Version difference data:
+ + +
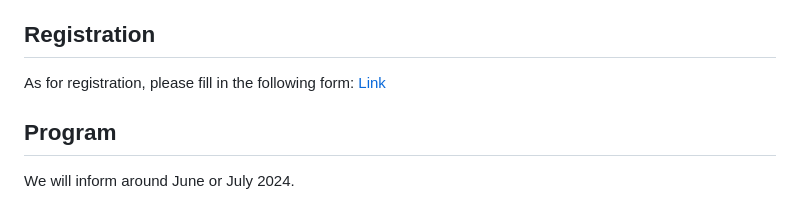
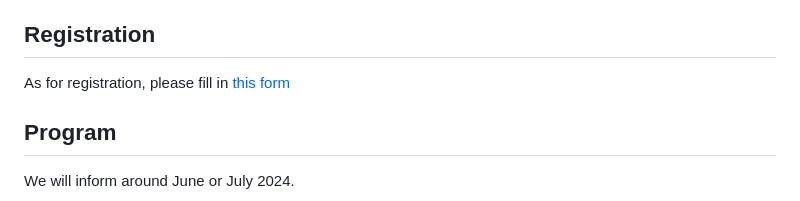
Before and after one commit to masataka123/Kobayashi_Hitchin, a Markdown page: README.md, the part around the change. GitHub-like rendering.

```diff
--- a/README.md
+++ b/README.md
@@ -29,7 +29,7 @@ Faculty of Science, Bldg. E, Room E108 (1F).
 
 ##  Registration
 
-As for registration, please fill in the following form: [Link](https://forms.office.com/r/u4c6sswTiP)
+As for registration, please fill in [this form](https://forms.office.com/r/u4c6sswTiP)
 
 <!--
 # New developments in Kobayashi--Hitchin correspondence and Higgs bundles
```
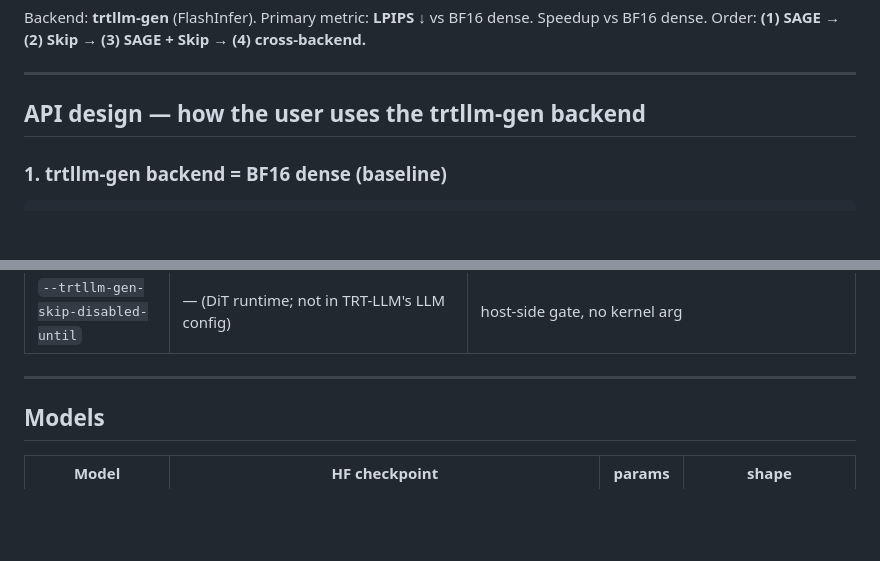
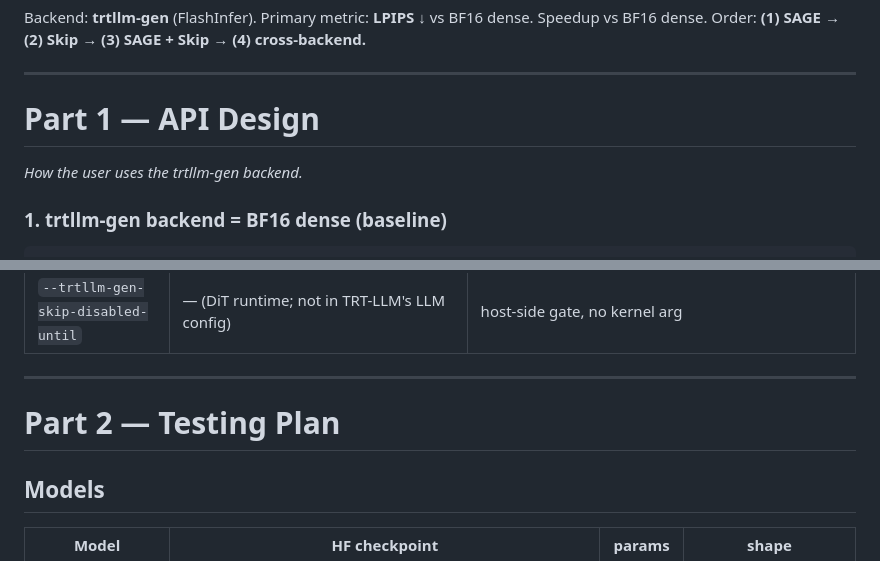
Before and after one commit to lishunyang12/vllm-omni-model-rankings, a Markdown page: scripts/skip_softmax_test_results.md, 2 parts joined by grey strips. Rendered like a GitHub page; blank space fills up the shorter version.

Commit message:
Structure into Part 1 API Design / Part 2 Testing Plan

```diff
--- a/scripts/skip_softmax_test_results.md
+++ b/scripts/skip_softmax_test_results.md
@@ -5,7 +5,9 @@ Order: **(1) SAGE → (2) Skip → (3) SAGE + Skip → (4) cross-backend.**
 
 ---
 
-## API design — how the user uses the trtllm-gen backend
+# Part 1 — API Design
+
+*How the user uses the trtllm-gen backend.*
 
 ### 1. trtllm-gen backend = BF16 dense (baseline)
 
@@ -55,6 +57,8 @@ The `a,b` curve is read from the checkpoint (ModelOpt-calibrated); the user only
 | `--trtllm-gen-skip-disabled-until` | — (DiT runtime; not in TRT-LLM's LLM config) | host-side gate, no kernel arg |
 
 ---
+
+# Part 2 — Testing Plan
 
 ## Models
 
```
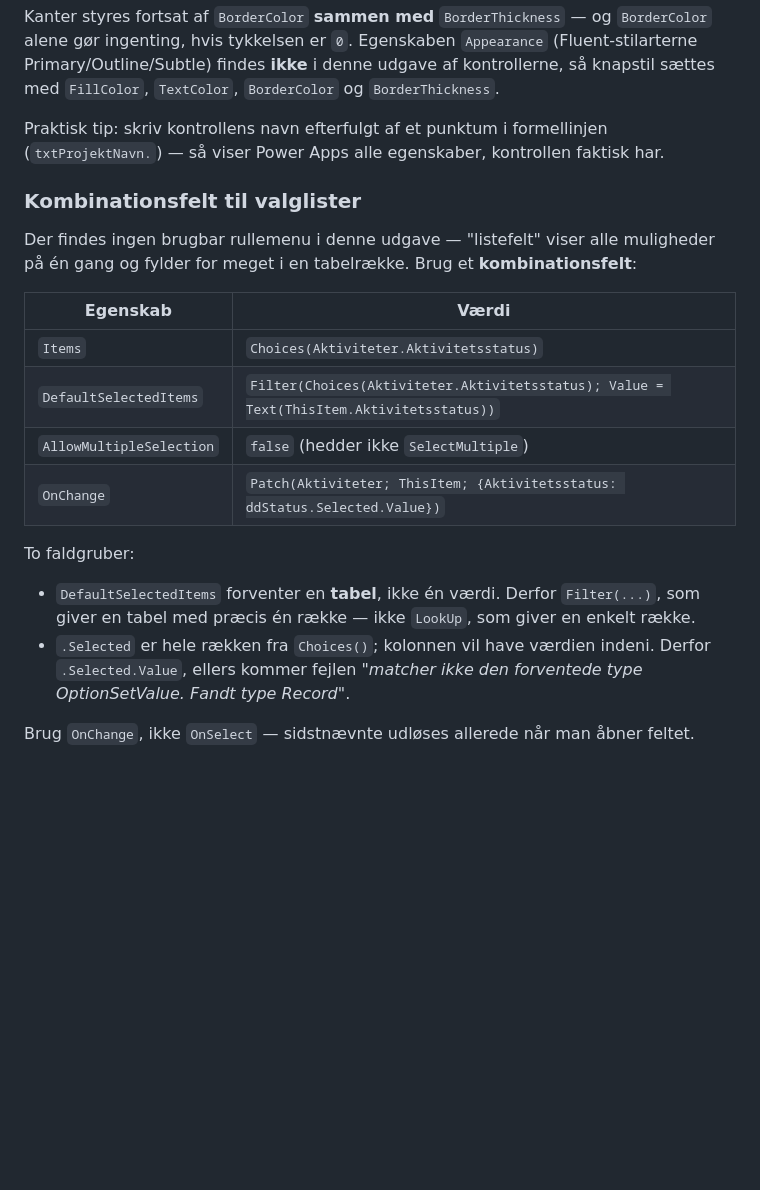
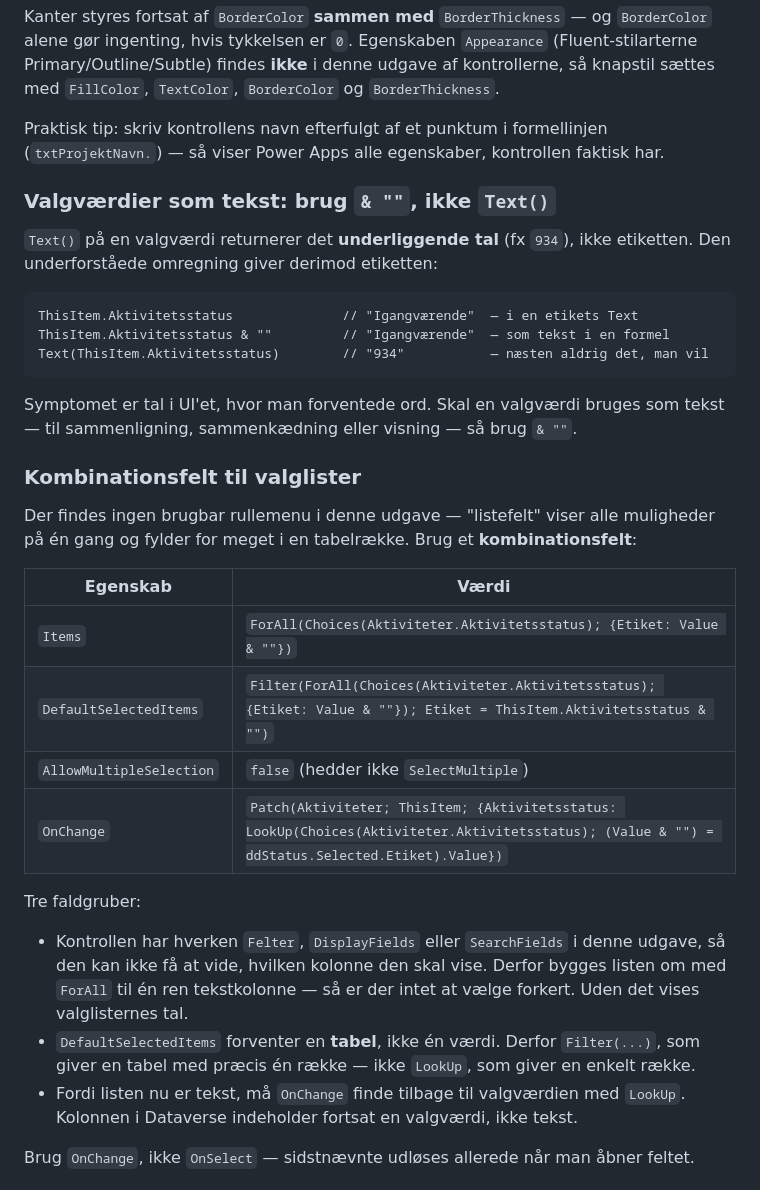
Before and after one commit to ketillemming/PnP, a Markdown page: udrulningsstyring/docs/build-guide.md, the part around the change. GitHub-like rendering; blank space fills up the shorter version.

Commit message:
Notér at Text() på en valgværdi giver tallet, ikke etiketten
Den underforståede omregning giver etiketten; Text() giver det
underliggende tal. Symptomet er tal i UI'et hvor man forventede ord.
Brug & "" når en valgværdi skal bruges som tekst.

Kombinationsfeltet mangler desuden DisplayFields/SearchFields i denne
udgave, så listen bygges om med ForAll til én ren tekstkolonne, og
OnChange slår tilbage til valgværdien med LookUp.

Co-Authored-By: Claude Sonnet 5 <noreply@anthropic.com>
Claude-Session: https://claude.ai/code/session_01RxuKNfht11PT7Sfk5FRkYL

````diff
--- a/udrulningsstyring/docs/build-guide.md
+++ b/udrulningsstyring/docs/build-guide.md
@@ -73,6 +73,20 @@ Praktisk tip: skriv kontrollens navn efterfulgt af et punktum i
 formellinjen (`txtProjektNavn.`) — så viser Power Apps alle egenskaber,
 kontrollen faktisk har.
 
+### Valgværdier som tekst: brug `& ""`, ikke `Text()`
+
+`Text()` på en valgværdi returnerer det **underliggende tal** (fx `934`),
+ikke etiketten. Den underforståede omregning giver derimod etiketten:
+
+```
+ThisItem.Aktivitetsstatus              // "Igangværende"  — i en etikets Text
+ThisItem.Aktivitetsstatus & ""         // "Igangværende"  — som tekst i en formel
+Text(ThisItem.Aktivitetsstatus)        // "934"           — næsten aldrig det, man vil
+```
+
+Symptomet er tal i UI'et, hvor man forventede ord. Skal en valgværdi bruges
+som tekst — til sammenligning, sammenkædning eller visning — så brug `& ""`.
+
 ### Kombinationsfelt til valglister
 
 Der findes ingen brugbar rullemenu i denne udgave — "listefelt" viser alle
@@ -81,19 +95,22 @@ muligheder på én gang og fylder for meget i en tabelrække. Brug et
 
 | Egenskab | Værdi |
 |---|---|
-| `Items` | `Choices(Aktiviteter.Aktivitetsstatus)` |
-| `DefaultSelectedItems` | `Filter(Choices(Aktiviteter.Aktivitetsstatus); Value = Text(ThisItem.Aktivitetsstatus))` |
+| `Items` | `ForAll(Choices(Aktiviteter.Aktivitetsstatus); {Etiket: Value & ""})` |
+| `DefaultSelectedItems` | `Filter(ForAll(Choices(Aktiviteter.Aktivitetsstatus); {Etiket: Value & ""}); Etiket = ThisItem.Aktivitetsstatus & "")` |
 | `AllowMultipleSelection` | `false` (hedder ikke `SelectMultiple`) |
-| `OnChange` | `Patch(Aktiviteter; ThisItem; {Aktivitetsstatus: ddStatus.Selected.Value})` |
+| `OnChange` | `Patch(Aktiviteter; ThisItem; {Aktivitetsstatus: LookUp(Choices(Aktiviteter.Aktivitetsstatus); (Value & "") = ddStatus.Selected.Etiket).Value})` |
 
-To faldgruber:
+Tre faldgruber:
 
+- Kontrollen har hverken `Felter`, `DisplayFields` eller `SearchFields` i
+  denne udgave, så den kan ikke få at vide, hvilken kolonne den skal vise.
+  Derfor bygges listen om med `ForAll` til én ren tekstkolonne — så er der
+  intet at vælge forkert. Uden det vises valglisternes tal.
 - `DefaultSelectedItems` forventer en **tabel**, ikke én værdi. Derfor
   `Filter(...)`, som giver en tabel med præcis én række — ikke `LookUp`,
   som giver en enkelt række.
-- `.Selected` er hele rækken fra `Choices()`; kolonnen vil have værdien
-  indeni. Derfor `.Selected.Value`, ellers kommer fejlen *"matcher ikke den
-  forventede type OptionSetValue. Fandt type Record"*.
+- Fordi listen nu er tekst, må `OnChange` finde tilbage til valgværdien med
+  `LookUp`. Kolonnen i Dataverse indeholder fortsat en valgværdi, ikke tekst.
 
 Brug `OnChange`, ikke `OnSelect` — sidstnævnte udløses allerede når man
 åbner feltet.
````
+ + +
[TASK OBJECTIVE] Go through the entries and filter for lines holding the word "ThisItem"; copy each match.

[ANSWER]
+ThisItem.Aktivitetsstatus              // "Igangværende"  — i en etikets Text
+ThisItem.Aktivitetsstatus & ""         // "Igangværende"  — som tekst i en formel
+Text(ThisItem.Aktivitetsstatus)        // "934"           — næsten aldrig det, man vil
-| `DefaultSelectedItems` | `Filter(Choices(Aktiviteter.Aktivitetsstatus); Value = Text(ThisItem.Aktivitetsstatus))` |
+| `DefaultSelectedItems` | `Filter(ForAll(Choices(Aktiviteter.Aktivitetsstatus); {Etiket: Value & ""}); Etiket = ThisItem.Aktivitetsstatus & "")` |
-| `OnChange` | `Patch(Aktiviteter; ThisItem; {Aktivitetsstatus: ddStatus.Selected.Value})` |
+| `OnChange` | `Patch(Aktiviteter; ThisItem; {Aktivitetsstatus: LookUp(Choices(Aktiviteter.Aktivitetsstatus); (Value & "") = ddStatus.Selected.Etiket).Value})` |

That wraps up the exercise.